◆ Your goal
Look for the word "flex" in the records, and copy each line where it appears.

◆ Web document revisions
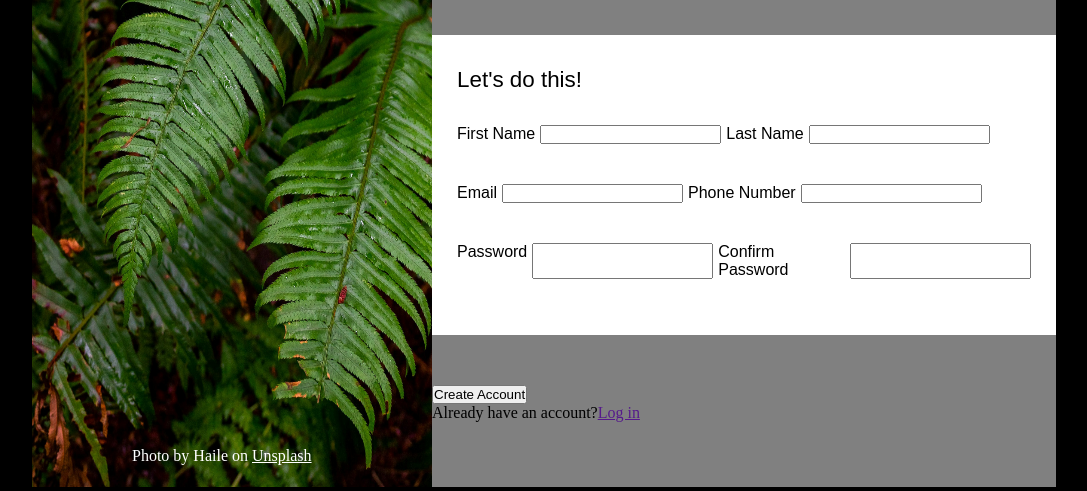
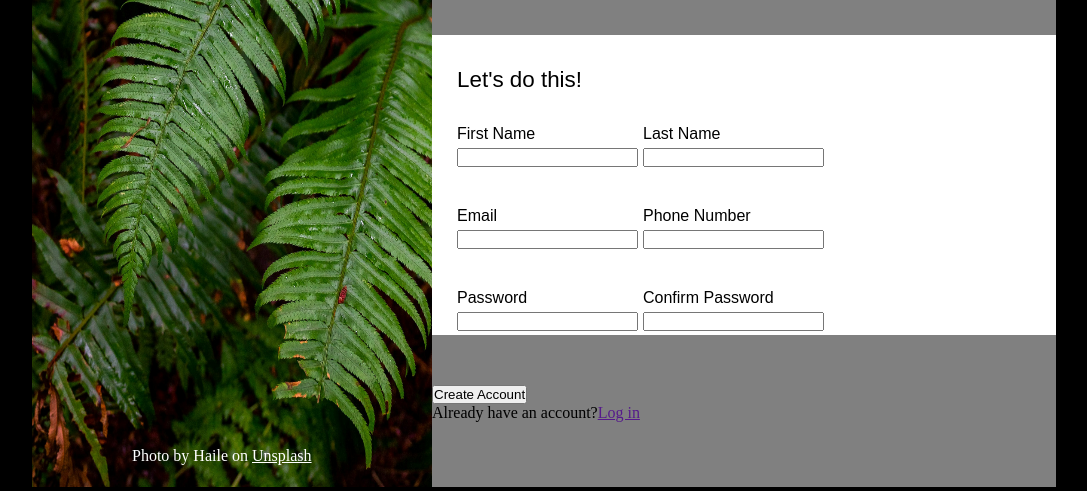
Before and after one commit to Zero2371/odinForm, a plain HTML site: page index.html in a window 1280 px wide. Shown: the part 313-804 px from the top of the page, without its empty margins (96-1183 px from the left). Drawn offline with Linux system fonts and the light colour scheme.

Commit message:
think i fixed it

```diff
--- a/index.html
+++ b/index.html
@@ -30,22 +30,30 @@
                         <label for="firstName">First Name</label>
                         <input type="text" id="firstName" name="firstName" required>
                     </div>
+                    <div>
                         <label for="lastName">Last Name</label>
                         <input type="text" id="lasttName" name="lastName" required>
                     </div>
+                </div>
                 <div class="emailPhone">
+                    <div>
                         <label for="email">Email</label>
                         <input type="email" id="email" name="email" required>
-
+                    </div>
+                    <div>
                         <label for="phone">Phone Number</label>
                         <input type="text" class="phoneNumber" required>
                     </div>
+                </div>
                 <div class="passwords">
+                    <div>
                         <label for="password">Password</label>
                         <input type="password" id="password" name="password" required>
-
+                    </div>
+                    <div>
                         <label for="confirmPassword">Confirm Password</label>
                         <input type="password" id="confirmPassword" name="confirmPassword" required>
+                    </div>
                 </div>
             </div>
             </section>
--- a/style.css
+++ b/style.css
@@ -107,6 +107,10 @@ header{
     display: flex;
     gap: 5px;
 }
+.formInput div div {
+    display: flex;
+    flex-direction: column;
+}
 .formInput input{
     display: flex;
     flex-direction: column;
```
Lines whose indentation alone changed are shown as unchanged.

◆ Exercise answer
     display: flex;
+    display: flex;
+    flex-direction: column;
     display: flex;
     flex-direction: column;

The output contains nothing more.